:: DATA SUPPLIED ::
Content starts

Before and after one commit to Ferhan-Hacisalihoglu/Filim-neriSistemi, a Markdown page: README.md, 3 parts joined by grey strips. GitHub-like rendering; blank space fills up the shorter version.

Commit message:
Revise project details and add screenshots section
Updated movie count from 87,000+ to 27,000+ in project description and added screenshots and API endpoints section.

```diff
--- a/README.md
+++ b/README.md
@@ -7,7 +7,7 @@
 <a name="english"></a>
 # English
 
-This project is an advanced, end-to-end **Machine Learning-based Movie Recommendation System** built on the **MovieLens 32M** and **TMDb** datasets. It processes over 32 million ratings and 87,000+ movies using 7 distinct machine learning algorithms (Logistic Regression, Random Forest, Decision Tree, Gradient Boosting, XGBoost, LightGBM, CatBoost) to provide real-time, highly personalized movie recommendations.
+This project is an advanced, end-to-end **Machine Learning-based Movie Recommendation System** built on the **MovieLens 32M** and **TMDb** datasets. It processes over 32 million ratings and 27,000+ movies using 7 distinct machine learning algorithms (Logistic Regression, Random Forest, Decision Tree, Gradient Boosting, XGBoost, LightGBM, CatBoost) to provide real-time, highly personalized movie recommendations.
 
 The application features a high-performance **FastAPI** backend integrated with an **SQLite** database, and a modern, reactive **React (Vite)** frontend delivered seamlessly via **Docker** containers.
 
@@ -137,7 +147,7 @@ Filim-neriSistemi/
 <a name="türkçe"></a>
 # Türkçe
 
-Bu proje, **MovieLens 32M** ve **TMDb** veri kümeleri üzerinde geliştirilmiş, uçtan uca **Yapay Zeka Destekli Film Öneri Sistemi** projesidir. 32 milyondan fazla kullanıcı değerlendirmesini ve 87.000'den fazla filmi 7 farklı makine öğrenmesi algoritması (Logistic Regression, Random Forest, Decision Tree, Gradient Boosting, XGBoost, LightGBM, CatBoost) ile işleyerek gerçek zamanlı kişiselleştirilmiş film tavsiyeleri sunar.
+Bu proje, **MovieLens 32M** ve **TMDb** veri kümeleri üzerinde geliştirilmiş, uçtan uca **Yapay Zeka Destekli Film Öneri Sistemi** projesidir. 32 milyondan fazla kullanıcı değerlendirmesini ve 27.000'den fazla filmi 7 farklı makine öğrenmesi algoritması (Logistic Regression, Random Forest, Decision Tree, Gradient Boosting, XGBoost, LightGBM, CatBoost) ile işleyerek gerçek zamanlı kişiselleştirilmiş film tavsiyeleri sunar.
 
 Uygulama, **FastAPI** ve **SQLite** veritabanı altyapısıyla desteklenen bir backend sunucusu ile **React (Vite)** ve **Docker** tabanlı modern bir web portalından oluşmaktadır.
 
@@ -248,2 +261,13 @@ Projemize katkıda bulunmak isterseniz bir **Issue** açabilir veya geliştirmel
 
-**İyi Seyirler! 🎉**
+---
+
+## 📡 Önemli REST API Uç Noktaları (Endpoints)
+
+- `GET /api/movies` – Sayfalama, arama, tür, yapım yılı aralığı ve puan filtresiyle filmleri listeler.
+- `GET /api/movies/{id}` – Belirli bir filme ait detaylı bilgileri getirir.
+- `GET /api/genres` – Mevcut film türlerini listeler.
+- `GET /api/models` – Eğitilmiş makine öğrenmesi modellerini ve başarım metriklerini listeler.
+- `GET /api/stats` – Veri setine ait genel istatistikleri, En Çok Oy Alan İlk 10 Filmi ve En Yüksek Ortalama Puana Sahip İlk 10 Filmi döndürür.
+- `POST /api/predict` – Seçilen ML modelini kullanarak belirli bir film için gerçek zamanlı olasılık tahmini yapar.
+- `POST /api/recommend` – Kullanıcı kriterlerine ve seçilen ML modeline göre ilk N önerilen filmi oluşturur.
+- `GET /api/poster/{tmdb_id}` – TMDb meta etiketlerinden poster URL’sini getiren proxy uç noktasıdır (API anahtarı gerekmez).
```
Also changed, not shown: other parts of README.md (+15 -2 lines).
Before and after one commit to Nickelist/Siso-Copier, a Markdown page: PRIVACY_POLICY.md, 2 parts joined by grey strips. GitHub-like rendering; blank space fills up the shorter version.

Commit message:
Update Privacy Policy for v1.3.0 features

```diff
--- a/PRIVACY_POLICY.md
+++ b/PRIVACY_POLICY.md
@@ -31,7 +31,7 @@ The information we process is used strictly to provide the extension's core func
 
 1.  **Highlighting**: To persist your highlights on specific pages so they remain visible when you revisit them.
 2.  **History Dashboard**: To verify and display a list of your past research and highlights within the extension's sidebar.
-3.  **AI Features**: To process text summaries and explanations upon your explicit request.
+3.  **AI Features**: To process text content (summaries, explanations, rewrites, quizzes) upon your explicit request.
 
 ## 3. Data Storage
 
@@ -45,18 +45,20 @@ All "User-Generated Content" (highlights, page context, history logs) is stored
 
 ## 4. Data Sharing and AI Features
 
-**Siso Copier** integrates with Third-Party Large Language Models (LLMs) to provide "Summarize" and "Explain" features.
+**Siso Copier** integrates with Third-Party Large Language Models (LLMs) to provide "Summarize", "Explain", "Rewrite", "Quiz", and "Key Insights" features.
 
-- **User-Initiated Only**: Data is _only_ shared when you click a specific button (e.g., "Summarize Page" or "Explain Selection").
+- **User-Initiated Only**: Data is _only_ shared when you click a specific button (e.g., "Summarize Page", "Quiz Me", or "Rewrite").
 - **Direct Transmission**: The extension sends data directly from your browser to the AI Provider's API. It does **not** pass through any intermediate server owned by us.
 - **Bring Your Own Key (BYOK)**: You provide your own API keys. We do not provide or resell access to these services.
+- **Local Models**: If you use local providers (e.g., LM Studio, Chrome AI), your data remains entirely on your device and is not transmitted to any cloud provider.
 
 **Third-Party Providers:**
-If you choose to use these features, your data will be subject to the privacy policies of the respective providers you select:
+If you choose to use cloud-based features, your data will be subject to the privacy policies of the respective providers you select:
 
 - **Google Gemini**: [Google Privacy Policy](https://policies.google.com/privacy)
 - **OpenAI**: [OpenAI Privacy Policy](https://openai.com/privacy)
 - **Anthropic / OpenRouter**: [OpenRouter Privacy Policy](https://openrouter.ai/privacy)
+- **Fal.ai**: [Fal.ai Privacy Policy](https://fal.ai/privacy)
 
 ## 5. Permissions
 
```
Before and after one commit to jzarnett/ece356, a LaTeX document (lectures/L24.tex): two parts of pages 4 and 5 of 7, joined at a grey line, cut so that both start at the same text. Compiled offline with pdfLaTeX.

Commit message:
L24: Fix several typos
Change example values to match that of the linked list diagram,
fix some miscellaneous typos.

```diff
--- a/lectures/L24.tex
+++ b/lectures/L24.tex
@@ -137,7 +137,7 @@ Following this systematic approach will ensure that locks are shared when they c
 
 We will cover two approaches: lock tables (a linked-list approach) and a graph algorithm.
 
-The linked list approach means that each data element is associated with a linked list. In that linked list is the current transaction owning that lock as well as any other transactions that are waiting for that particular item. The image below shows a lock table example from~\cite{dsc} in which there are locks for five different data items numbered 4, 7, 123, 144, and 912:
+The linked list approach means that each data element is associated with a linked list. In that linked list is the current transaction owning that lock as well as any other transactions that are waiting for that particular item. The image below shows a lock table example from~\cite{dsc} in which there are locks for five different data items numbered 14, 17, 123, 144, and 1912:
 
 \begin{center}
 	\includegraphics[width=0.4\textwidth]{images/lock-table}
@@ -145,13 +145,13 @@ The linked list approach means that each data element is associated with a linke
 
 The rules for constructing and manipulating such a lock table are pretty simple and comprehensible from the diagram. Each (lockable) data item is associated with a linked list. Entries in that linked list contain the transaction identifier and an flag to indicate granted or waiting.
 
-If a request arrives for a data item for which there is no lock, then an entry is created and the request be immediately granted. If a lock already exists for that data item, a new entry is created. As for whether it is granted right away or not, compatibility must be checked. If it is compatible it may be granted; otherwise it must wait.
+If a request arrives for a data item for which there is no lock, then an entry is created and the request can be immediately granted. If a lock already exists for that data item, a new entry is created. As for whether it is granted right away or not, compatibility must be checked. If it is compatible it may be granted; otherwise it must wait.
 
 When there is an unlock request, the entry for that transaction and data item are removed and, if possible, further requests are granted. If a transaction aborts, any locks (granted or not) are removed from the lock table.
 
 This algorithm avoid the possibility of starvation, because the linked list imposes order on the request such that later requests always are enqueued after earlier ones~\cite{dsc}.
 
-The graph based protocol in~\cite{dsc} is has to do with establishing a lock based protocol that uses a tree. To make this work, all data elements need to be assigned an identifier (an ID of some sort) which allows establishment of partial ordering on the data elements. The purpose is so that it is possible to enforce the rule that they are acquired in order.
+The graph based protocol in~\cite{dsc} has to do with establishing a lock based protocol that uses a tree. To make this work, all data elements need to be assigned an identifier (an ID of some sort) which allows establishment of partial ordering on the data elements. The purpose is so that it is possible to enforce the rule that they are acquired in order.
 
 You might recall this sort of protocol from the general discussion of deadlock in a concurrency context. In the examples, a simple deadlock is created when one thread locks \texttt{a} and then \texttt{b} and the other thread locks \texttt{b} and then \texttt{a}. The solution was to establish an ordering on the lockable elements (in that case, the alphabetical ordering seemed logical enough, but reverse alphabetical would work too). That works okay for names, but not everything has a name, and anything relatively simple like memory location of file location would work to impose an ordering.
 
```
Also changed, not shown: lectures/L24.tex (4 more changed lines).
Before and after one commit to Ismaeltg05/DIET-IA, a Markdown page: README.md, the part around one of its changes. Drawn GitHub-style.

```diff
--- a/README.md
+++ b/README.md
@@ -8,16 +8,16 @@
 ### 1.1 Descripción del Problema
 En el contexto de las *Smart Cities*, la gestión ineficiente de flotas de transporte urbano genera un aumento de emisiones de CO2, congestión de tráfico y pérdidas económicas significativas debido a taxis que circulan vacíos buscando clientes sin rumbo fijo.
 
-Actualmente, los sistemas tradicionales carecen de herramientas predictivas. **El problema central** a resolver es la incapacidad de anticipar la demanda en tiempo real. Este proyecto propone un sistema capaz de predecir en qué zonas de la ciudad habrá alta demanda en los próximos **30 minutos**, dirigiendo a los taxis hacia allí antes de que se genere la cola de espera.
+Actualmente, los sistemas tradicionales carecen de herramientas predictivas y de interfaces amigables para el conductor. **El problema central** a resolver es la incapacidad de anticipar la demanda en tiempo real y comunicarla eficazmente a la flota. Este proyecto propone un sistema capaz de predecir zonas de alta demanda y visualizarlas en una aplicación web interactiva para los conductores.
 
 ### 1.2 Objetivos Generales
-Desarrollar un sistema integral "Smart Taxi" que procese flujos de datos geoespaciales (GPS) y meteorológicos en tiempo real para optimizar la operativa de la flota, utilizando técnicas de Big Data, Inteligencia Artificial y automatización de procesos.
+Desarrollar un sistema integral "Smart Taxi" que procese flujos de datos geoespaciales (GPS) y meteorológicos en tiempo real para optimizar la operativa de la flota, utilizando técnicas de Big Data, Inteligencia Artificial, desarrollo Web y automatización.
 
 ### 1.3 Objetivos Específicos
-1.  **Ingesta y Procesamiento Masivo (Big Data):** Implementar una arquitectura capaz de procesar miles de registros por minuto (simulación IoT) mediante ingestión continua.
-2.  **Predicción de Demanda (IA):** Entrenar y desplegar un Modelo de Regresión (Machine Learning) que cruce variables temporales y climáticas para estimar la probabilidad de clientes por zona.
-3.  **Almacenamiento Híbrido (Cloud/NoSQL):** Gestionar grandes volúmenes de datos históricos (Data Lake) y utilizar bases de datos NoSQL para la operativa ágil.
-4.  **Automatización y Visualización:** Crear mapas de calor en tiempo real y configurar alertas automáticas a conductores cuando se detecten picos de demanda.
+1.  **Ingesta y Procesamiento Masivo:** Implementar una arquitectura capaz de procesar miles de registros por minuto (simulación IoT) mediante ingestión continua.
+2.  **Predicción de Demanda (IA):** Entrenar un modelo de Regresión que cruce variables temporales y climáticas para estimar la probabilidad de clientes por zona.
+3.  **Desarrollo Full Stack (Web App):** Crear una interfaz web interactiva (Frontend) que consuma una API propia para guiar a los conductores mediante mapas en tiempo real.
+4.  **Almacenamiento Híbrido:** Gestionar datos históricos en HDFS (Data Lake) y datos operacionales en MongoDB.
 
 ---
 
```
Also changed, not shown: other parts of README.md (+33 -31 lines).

Content ends

:: EXERCISE ::
Give the number of lines in the material above where the word "arquitectura" appears, without any other words.

:: ANSWER TO THE PROBLEM ::
2